### Work required:
In the data that follows, find each line containing "type" and copy it.

### Raw data:
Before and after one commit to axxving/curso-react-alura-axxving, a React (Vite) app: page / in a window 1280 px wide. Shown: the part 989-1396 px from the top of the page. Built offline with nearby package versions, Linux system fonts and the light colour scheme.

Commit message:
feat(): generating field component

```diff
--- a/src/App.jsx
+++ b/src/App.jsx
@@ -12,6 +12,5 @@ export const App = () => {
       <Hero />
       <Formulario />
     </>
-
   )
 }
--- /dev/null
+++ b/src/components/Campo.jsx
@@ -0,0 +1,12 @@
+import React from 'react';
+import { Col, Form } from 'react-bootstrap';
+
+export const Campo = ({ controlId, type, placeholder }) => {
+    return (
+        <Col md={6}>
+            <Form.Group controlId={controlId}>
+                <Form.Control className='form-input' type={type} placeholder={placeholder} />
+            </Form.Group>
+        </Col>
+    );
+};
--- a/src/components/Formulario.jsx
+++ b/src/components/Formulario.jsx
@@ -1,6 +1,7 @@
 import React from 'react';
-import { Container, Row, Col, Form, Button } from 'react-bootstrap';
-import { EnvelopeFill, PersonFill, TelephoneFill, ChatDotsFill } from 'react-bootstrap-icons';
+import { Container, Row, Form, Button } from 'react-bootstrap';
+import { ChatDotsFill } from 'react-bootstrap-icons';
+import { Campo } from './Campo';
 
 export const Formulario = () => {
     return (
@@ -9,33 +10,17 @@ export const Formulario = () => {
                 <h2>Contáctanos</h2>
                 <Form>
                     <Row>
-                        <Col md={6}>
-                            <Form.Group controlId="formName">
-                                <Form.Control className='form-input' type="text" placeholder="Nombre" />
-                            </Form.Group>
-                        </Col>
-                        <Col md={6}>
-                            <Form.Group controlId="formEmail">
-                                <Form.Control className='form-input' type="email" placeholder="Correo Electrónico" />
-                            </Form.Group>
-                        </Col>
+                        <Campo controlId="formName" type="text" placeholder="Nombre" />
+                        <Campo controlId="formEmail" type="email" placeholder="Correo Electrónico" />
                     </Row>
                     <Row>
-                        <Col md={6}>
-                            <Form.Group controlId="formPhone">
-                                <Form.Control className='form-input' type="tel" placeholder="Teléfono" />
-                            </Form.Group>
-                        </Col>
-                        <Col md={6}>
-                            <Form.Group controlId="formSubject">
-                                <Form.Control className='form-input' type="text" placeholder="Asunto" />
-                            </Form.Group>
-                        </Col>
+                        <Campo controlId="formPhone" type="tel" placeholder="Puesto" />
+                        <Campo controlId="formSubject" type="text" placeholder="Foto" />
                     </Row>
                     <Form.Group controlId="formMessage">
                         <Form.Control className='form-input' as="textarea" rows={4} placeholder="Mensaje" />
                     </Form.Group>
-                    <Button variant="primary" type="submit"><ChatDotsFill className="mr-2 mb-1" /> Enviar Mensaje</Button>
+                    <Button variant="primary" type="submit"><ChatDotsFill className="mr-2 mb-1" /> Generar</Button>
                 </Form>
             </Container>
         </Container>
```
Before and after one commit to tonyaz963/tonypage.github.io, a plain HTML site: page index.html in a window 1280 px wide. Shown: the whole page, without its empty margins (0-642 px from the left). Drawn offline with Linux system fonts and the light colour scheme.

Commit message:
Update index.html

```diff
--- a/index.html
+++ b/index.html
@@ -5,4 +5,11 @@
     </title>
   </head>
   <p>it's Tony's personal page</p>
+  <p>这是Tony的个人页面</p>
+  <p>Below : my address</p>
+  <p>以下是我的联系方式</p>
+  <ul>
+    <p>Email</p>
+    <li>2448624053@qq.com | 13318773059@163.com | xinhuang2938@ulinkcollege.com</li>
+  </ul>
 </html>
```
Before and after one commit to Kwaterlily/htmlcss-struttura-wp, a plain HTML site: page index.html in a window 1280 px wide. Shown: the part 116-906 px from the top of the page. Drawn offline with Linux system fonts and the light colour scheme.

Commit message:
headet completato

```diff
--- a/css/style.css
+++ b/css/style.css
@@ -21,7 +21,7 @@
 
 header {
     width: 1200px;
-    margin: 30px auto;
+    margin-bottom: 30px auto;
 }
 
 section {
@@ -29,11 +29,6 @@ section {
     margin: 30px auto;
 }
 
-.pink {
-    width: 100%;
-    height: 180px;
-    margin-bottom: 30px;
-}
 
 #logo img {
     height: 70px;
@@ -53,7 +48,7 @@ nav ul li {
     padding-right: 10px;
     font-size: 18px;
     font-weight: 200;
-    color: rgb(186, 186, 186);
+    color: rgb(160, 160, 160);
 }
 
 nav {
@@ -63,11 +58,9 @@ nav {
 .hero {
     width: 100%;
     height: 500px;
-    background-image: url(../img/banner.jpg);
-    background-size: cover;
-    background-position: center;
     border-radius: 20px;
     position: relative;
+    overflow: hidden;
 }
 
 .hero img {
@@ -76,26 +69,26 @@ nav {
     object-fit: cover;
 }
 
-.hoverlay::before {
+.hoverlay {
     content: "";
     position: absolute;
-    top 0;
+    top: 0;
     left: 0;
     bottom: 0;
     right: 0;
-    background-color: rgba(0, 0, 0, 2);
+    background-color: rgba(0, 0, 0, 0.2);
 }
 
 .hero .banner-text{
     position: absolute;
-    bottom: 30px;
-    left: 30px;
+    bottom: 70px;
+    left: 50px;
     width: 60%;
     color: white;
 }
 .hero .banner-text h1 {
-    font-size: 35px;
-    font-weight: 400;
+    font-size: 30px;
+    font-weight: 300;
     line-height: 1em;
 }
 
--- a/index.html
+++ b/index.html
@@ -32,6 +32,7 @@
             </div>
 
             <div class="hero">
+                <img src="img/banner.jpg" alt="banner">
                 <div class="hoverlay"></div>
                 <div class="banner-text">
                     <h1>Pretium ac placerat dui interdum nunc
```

### Answer area:
+export const Campo = ({ controlId, type, placeholder }) => {
+                <Form.Control className='form-input' type={type} placeholder={placeholder} />
-                                <Form.Control className='form-input' type="text" placeholder="Nombre" />
-                                <Form.Control className='form-input' type="email" placeholder="Correo Electrónico" />
+                        <Campo controlId="formName" type="text" placeholder="Nombre" />
+                        <Campo controlId="formEmail" type="email" placeholder="Correo Electrónico" />
-                                <Form.Control className='form-input' type="tel" placeholder="Teléfono" />
-                                <Form.Control className='form-input' type="text" placeholder="Asunto" />
+                        <Campo controlId="formPhone" type="tel" placeholder="Puesto" />
+                        <Campo controlId="formSubject" type="text" placeholder="Foto" />
-                    <Button variant="primary" type="submit"><ChatDotsFill className="mr-2 mb-1" /> Enviar Mensaje</Button>
+                    <Button variant="primary" type="submit"><ChatDotsFill className="mr-2 mb-1" /> Generar</Button>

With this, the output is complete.